SUPPLIED ENTRIES Start Marker

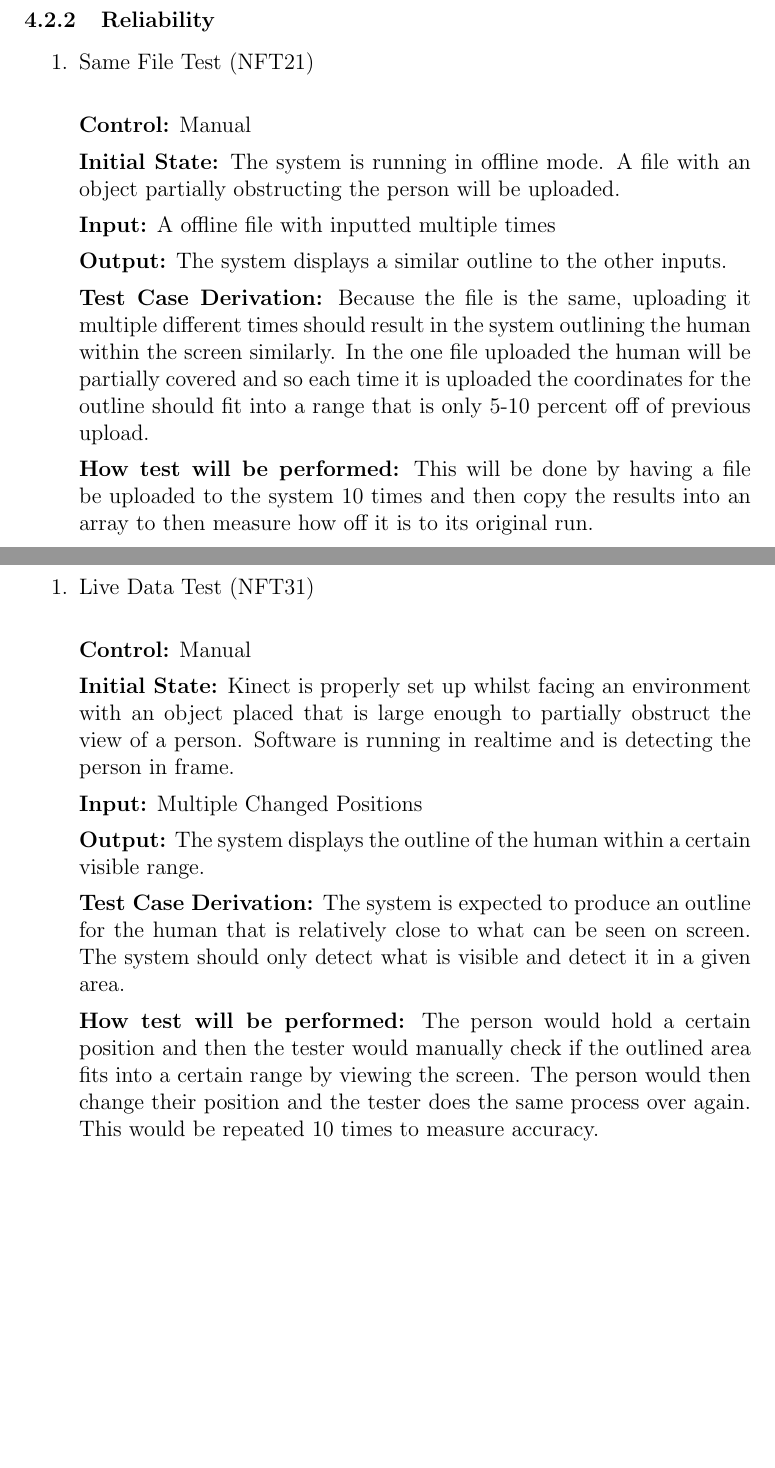
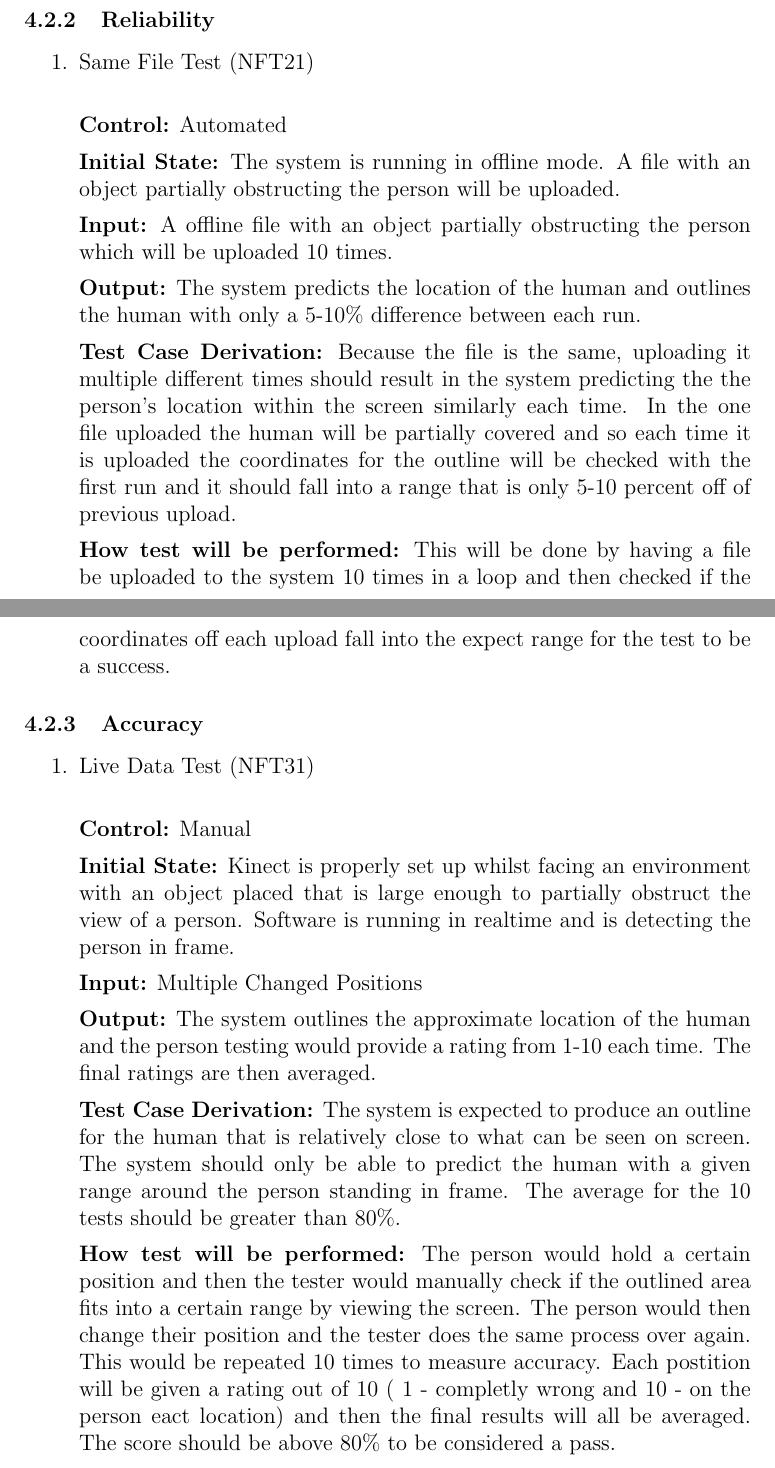
Before and after one commit to takhtart/PCD, a LaTeX document (docs/VnVPlan/VnVPlan.tex): two parts of pages 25 and 26 of 34, joined at a grey line, cut so that both start at the same text, the shorter picture padded with empty space. Compiled offline with pdfLaTeX.

Commit message:
#31 #35 #98 #113  Matched tests to VnV Report and made sure that tests are more detailed.

```diff
--- a/docs/VnVPlan/VnVPlan.tex
+++ b/docs/VnVPlan/VnVPlan.tex
@@ -560,17 +560,17 @@ Each subsection below covers a nonfunctional requirement of the system. All nonf
 
 \item{Same File Test (NFT21)\label{NFT21}\\}
 
-\textbf{Control:} Manual
+\textbf{Control:} Automated
 
 \textbf{Initial State:} The system is running in offline mode. A file with an object partially obstructing the person will be uploaded.
 
-\textbf{Input:} A offline file with inputted multiple times
+\textbf{Input:} A offline file with an object partially obstructing the person which will be uploaded 10 times.
 
-\textbf{Output:} The system displays a similar outline to the other inputs.
+\textbf{Output:} The system predicts the location of the human and outlines the human with only a 5-10\% difference between each run.
 
-\textbf{Test Case Derivation:} Because the file is the same, uploading it multiple different times should result in the system outlining the human within the screen similarly. In the one file uploaded the human will be partially covered and so each time it is uploaded the coordinates for the outline should fit into a range that is only 5-10 percent off of previous upload.
+\textbf{Test Case Derivation:} Because the file is the same, uploading it multiple different times should result in the system predicting the the person's location within the screen similarly each time. In the one file uploaded the human will be partially covered and so each time it is uploaded the coordinates for the outline will be checked with the first run and it should fall into a range that is only 5-10 percent off of previous upload.
 
-\textbf{How test will be performed:} This will be done by having a file be uploaded to the system 10 times and then copy the results into an array to then measure how off it is to its original run.
+\textbf{How test will be performed:} This will be done by having a file be uploaded to the system 10 times in a loop and then checked if the coordinates off each upload fall into the expect range for the test to be a success.
 
 \end{enumerate}
 
@@ -586,11 +586,11 @@ Each subsection below covers a nonfunctional requirement of the system. All nonf
 
 \textbf{Input:} Multiple Changed Positions
 
-\textbf{Output:} The system displays the outline of the human within a certain visible range.
+\textbf{Output:} The system outlines the approximate location of the human and the person testing would provide a rating from 1-10 each time. The final ratings are then averaged.
 
-\textbf{Test Case Derivation:} The system is expected to produce an outline for the human that is relatively close to what can be seen on screen. The system should only detect what is visible and detect it in a given area.
+\textbf{Test Case Derivation:} The system is expected to produce an outline for the human that is relatively close to what can be seen on screen. The system should only be able to predict the human with a given range around the person standing in frame. The average for the 10 tests should be greater than 80\%.
 
-\textbf{How test will be performed:} The person would hold a certain position and then the tester would manually check if the outlined area fits into a certain range by viewing the screen. The person would then change their position and the tester does the same process over again. This would be repeated 10 times to measure accuracy.
+\textbf{How test will be performed:} The person would hold a certain position and then the tester would manually check if the outlined area fits into a certain range by viewing the screen. The person would then change their position and the tester does the same process over again. This would be repeated 10 times to measure accuracy. Each postition will be given a rating out of 10 ( 1 - completly wrong and 10 - on the person eact location) and then the final results will all be averaged. The score should be above 80\% to be considered a pass.
 
 \end{enumerate}
 
```
Also changed, not shown: docs/VnVPlan/VnVPlan.pdf.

SUPPLIED ENTRIES End Marker

* _ACTION ITEM_
What is needed is a verbatim copy of every entry, with the pictures omitted.

* _ANSWER TO THIS PROBLEM_
Before and after one commit to takhtart/PCD, a LaTeX document (docs/VnVPlan/VnVPlan.tex): two parts of pages 25 and 26 of 34, joined at a grey line, cut so that both start at the same text, the shorter picture padded with empty space. Compiled offline with pdfLaTeX.

Commit message:
#31 #35 #98 #113  Matched tests to VnV Report and made sure that tests are more detailed.

```diff
--- a/docs/VnVPlan/VnVPlan.tex
+++ b/docs/VnVPlan/VnVPlan.tex
@@ -560,17 +560,17 @@ Each subsection below covers a nonfunctional requirement of the system. All nonf
 
 \item{Same File Test (NFT21)\label{NFT21}\\}
 
-\textbf{Control:} Manual
+\textbf{Control:} Automated
 
 \textbf{Initial State:} The system is running in offline mode. A file with an object partially obstructing the person will be uploaded.
 
-\textbf{Input:} A offline file with inputted multiple times
+\textbf{Input:} A offline file with an object partially obstructing the person which will be uploaded 10 times.
 
-\textbf{Output:} The system displays a similar outline to the other inputs.
+\textbf{Output:} The system predicts the location of the human and outlines the human with only a 5-10\% difference between each run.
 
-\textbf{Test Case Derivation:} Because the file is the same, uploading it multiple different times should result in the system outlining the human within the screen similarly. In the one file uploaded the human will be partially covered and so each time it is uploaded the coordinates for the outline should fit into a range that is only 5-10 percent off of previous upload.
+\textbf{Test Case Derivation:} Because the file is the same, uploading it multiple different times should result in the system predicting the the person's location within the screen similarly each time. In the one file uploaded the human will be partially covered and so each time it is uploaded the coordinates for the outline will be checked with the first run and it should fall into a range that is only 5-10 percent off of previous upload.
 
-\textbf{How test will be performed:} This will be done by having a file be uploaded to the system 10 times and then copy the results into an array to then measure how off it is to its original run.
+\textbf{How test will be performed:} This will be done by having a file be uploaded to the system 10 times in a loop and then checked if the coordinates off each upload fall into the expect range for the test to be a success.
 
 \end{enumerate}
 
@@ -586,11 +586,11 @@ Each subsection below covers a nonfunctional requirement of the system. All nonf
 
 \textbf{Input:} Multiple Changed Positions
 
-\textbf{Output:} The system displays the outline of the human within a certain visible range.
+\textbf{Output:} The system outlines the approximate location of the human and the person testing would provide a rating from 1-10 each time. The final ratings are then averaged.
 
-\textbf{Test Case Derivation:} The system is expected to produce an outline for the human that is relatively close to what can be seen on screen. The system should only detect what is visible and detect it in a given area.
+\textbf{Test Case Derivation:} The system is expected to produce an outline for the human that is relatively close to what can be seen on screen. The system should only be able to predict the human with a given range around the person standing in frame. The average for the 10 tests should be greater than 80\%.
 
-\textbf{How test will be performed:} The person would hold a certain position and then the tester would manually check if the outlined area fits into a certain range by viewing the screen. The person would then change their position and the tester does the same process over again. This would be repeated 10 times to measure accuracy.
+\textbf{How test will be performed:} The person would hold a certain position and then the tester would manually check if the outlined area fits into a certain range by viewing the screen. The person would then change their position and the tester does the same process over again. This would be repeated 10 times to measure accuracy. Each postition will be given a rating out of 10 ( 1 - completly wrong and 10 - on the person eact location) and then the final results will all be averaged. The score should be above 80\% to be considered a pass.
 
 \end{enumerate}
 
```
Also changed, not shown: docs/VnVPlan/VnVPlan.pdf.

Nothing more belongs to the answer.